──────── MATERIAL FOR THIS TASK

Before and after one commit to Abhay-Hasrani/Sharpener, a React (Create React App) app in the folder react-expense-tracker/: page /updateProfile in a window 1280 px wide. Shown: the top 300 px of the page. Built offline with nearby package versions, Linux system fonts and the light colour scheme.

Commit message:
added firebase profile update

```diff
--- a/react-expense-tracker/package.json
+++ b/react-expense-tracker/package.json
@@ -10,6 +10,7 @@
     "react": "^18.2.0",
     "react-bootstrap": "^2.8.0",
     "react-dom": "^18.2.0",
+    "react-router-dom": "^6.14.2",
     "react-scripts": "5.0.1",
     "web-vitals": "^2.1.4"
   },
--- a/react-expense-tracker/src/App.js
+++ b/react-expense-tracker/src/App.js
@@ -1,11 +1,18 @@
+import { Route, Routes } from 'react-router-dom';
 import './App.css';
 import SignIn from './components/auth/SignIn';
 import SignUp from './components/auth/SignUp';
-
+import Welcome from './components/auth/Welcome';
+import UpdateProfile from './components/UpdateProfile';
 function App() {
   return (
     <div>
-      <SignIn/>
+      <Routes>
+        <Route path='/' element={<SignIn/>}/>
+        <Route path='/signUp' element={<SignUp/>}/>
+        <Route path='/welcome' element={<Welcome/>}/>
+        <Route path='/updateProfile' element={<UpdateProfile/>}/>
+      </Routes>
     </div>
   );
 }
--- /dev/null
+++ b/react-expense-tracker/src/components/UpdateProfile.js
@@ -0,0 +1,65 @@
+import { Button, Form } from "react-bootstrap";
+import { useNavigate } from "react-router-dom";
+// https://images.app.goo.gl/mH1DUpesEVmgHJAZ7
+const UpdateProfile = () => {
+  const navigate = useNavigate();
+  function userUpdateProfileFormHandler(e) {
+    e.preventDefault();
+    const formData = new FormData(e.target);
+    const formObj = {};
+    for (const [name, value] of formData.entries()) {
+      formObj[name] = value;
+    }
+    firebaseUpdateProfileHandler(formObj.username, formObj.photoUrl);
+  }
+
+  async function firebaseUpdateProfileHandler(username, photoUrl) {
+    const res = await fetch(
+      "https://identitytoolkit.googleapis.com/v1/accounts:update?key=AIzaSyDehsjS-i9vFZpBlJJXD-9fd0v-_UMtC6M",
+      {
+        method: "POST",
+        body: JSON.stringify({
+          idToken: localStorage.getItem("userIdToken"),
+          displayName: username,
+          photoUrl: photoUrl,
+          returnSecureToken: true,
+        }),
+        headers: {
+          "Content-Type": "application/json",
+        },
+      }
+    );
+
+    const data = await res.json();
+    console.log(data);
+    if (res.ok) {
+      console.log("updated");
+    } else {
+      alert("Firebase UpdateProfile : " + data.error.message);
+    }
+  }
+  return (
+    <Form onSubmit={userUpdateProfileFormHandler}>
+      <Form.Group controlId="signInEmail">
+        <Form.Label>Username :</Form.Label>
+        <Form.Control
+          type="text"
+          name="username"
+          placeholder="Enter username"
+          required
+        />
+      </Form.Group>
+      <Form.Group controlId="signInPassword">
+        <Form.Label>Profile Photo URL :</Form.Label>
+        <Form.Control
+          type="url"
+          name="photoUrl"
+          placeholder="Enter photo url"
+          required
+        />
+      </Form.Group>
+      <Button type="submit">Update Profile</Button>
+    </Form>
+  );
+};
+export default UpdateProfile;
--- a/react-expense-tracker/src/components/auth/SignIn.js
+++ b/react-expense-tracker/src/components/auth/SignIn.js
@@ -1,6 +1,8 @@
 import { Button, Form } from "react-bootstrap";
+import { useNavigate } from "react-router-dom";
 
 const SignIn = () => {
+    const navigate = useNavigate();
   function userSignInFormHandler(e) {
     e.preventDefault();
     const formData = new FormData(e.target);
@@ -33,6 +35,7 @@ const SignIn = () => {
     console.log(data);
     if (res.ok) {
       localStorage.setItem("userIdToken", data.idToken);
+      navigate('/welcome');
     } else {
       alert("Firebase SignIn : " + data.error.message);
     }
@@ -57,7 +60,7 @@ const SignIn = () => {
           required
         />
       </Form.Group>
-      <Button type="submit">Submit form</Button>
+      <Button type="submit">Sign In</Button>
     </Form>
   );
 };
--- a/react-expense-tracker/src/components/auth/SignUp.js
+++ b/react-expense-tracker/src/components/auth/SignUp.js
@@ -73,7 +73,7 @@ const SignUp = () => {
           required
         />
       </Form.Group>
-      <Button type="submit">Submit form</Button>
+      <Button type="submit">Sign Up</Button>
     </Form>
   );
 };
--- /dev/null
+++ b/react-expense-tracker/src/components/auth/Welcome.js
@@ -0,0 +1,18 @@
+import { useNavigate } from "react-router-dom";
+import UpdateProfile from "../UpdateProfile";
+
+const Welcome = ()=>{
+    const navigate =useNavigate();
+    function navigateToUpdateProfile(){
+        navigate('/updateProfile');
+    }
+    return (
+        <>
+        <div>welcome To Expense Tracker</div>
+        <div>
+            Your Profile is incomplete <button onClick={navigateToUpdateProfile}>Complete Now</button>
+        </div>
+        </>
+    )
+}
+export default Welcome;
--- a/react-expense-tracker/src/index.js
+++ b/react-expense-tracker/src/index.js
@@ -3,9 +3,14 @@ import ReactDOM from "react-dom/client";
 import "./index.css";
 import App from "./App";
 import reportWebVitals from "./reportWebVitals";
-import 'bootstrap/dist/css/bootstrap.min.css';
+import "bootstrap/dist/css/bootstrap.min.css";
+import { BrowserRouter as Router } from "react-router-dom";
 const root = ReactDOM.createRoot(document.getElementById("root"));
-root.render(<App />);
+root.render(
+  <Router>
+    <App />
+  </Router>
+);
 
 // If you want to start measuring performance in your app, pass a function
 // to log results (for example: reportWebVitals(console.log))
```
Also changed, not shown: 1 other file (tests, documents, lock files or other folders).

────────────────

PROMPT:
Your reply should contain every entry, repeated exactly.

RESULT FOR THIS EXERCISE:
Before and after one commit to Abhay-Hasrani/Sharpener, a React (Create React App) app in the folder react-expense-tracker/: page /updateProfile in a window 1280 px wide. Shown: the top 300 px of the page. Built offline with nearby package versions, Linux system fonts and the light colour scheme.

Commit message:
added firebase profile update

```diff
--- a/react-expense-tracker/package.json
+++ b/react-expense-tracker/package.json
@@ -10,6 +10,7 @@
     "react": "^18.2.0",
     "react-bootstrap": "^2.8.0",
     "react-dom": "^18.2.0",
+    "react-router-dom": "^6.14.2",
     "react-scripts": "5.0.1",
     "web-vitals": "^2.1.4"
   },
--- a/react-expense-tracker/src/App.js
+++ b/react-expense-tracker/src/App.js
@@ -1,11 +1,18 @@
+import { Route, Routes } from 'react-router-dom';
 import './App.css';
 import SignIn from './components/auth/SignIn';
 import SignUp from './components/auth/SignUp';
-
+import Welcome from './components/auth/Welcome';
+import UpdateProfile from './components/UpdateProfile';
 function App() {
   return (
     <div>
-      <SignIn/>
+      <Routes>
+        <Route path='/' element={<SignIn/>}/>
+        <Route path='/signUp' element={<SignUp/>}/>
+        <Route path='/welcome' element={<Welcome/>}/>
+        <Route path='/updateProfile' element={<UpdateProfile/>}/>
+      </Routes>
     </div>
   );
 }
--- /dev/null
+++ b/react-expense-tracker/src/components/UpdateProfile.js
@@ -0,0 +1,65 @@
+import { Button, Form } from "react-bootstrap";
+import { useNavigate } from "react-router-dom";
+// https://images.app.goo.gl/mH1DUpesEVmgHJAZ7
+const UpdateProfile = () => {
+  const navigate = useNavigate();
+  function userUpdateProfileFormHandler(e) {
+    e.preventDefault();
+    const formData = new FormData(e.target);
+    const formObj = {};
+    for (const [name, value] of formData.entries()) {
+      formObj[name] = value;
+    }
+    firebaseUpdateProfileHandler(formObj.username, formObj.photoUrl);
+  }
+
+  async function firebaseUpdateProfileHandler(username, photoUrl) {
+    const res = await fetch(
+      "https://identitytoolkit.googleapis.com/v1/accounts:update?key=AIzaSyDehsjS-i9vFZpBlJJXD-9fd0v-_UMtC6M",
+      {
+        method: "POST",
+        body: JSON.stringify({
+          idToken: localStorage.getItem("userIdToken"),
+          displayName: username,
+          photoUrl: photoUrl,
+          returnSecureToken: true,
+        }),
+        headers: {
+          "Content-Type": "application/json",
+        },
+      }
+    );
+
+    const data = await res.json();
+    console.log(data);
+    if (res.ok) {
+      console.log("updated");
+    } else {
+      alert("Firebase UpdateProfile : " + data.error.message);
+    }
+  }
+  return (
+    <Form onSubmit={userUpdateProfileFormHandler}>
+      <Form.Group controlId="signInEmail">
+        <Form.Label>Username :</Form.Label>
+        <Form.Control
+          type="text"
+          name="username"
+          placeholder="Enter username"
+          required
+        />
+      </Form.Group>
+      <Form.Group controlId="signInPassword">
+        <Form.Label>Profile Photo URL :</Form.Label>
+        <Form.Control
+          type="url"
+          name="photoUrl"
+          placeholder="Enter photo url"
+          required
+        />
+      </Form.Group>
+      <Button type="submit">Update Profile</Button>
+    </Form>
+  );
+};
+export default UpdateProfile;
--- a/react-expense-tracker/src/components/auth/SignIn.js
+++ b/react-expense-tracker/src/components/auth/SignIn.js
@@ -1,6 +1,8 @@
 import { Button, Form } from "react-bootstrap";
+import { useNavigate } from "react-router-dom";
 
 const SignIn = () => {
+    const navigate = useNavigate();
   function userSignInFormHandler(e) {
     e.preventDefault();
     const formData = new FormData(e.target);
@@ -33,6 +35,7 @@ const SignIn = () => {
     console.log(data);
     if (res.ok) {
       localStorage.setItem("userIdToken", data.idToken);
+      navigate('/welcome');
     } else {
       alert("Firebase SignIn : " + data.error.message);
     }
@@ -57,7 +60,7 @@ const SignIn = () => {
           required
         />
       </Form.Group>
-      <Button type="submit">Submit form</Button>
+      <Button type="submit">Sign In</Button>
     </Form>
   );
 };
--- a/react-expense-tracker/src/components/auth/SignUp.js
+++ b/react-expense-tracker/src/components/auth/SignUp.js
@@ -73,7 +73,7 @@ const SignUp = () => {
           required
         />
       </Form.Group>
-      <Button type="submit">Submit form</Button>
+      <Button type="submit">Sign Up</Button>
     </Form>
   );
 };
--- /dev/null
+++ b/react-expense-tracker/src/components/auth/Welcome.js
@@ -0,0 +1,18 @@
+import { useNavigate } from "react-router-dom";
+import UpdateProfile from "../UpdateProfile";
+
+const Welcome = ()=>{
+    const navigate =useNavigate();
+    function navigateToUpdateProfile(){
+        navigate('/updateProfile');
+    }
+    return (
+        <>
+        <div>welcome To Expense Tracker</div>
+        <div>
+            Your Profile is incomplete <button onClick={navigateToUpdateProfile}>Complete Now</button>
+        </div>
+        </>
+    )
+}
+export default Welcome;
--- a/react-expense-tracker/src/index.js
+++ b/react-expense-tracker/src/index.js
@@ -3,9 +3,14 @@ import ReactDOM from "react-dom/client";
 import "./index.css";
 import App from "./App";
 import reportWebVitals from "./reportWebVitals";
-import 'bootstrap/dist/css/bootstrap.min.css';
+import "bootstrap/dist/css/bootstrap.min.css";
+import { BrowserRouter as Router } from "react-router-dom";
 const root = ReactDOM.createRoot(document.getElementById("root"));
-root.render(<App />);
+root.render(
+  <Router>
+    <App />
+  </Router>
+);
 
 // If you want to start measuring performance in your app, pass a function
 // to log results (for example: reportWebVitals(console.log))
```
Also changed, not shown: 1 other file (tests, documents, lock files or other folders).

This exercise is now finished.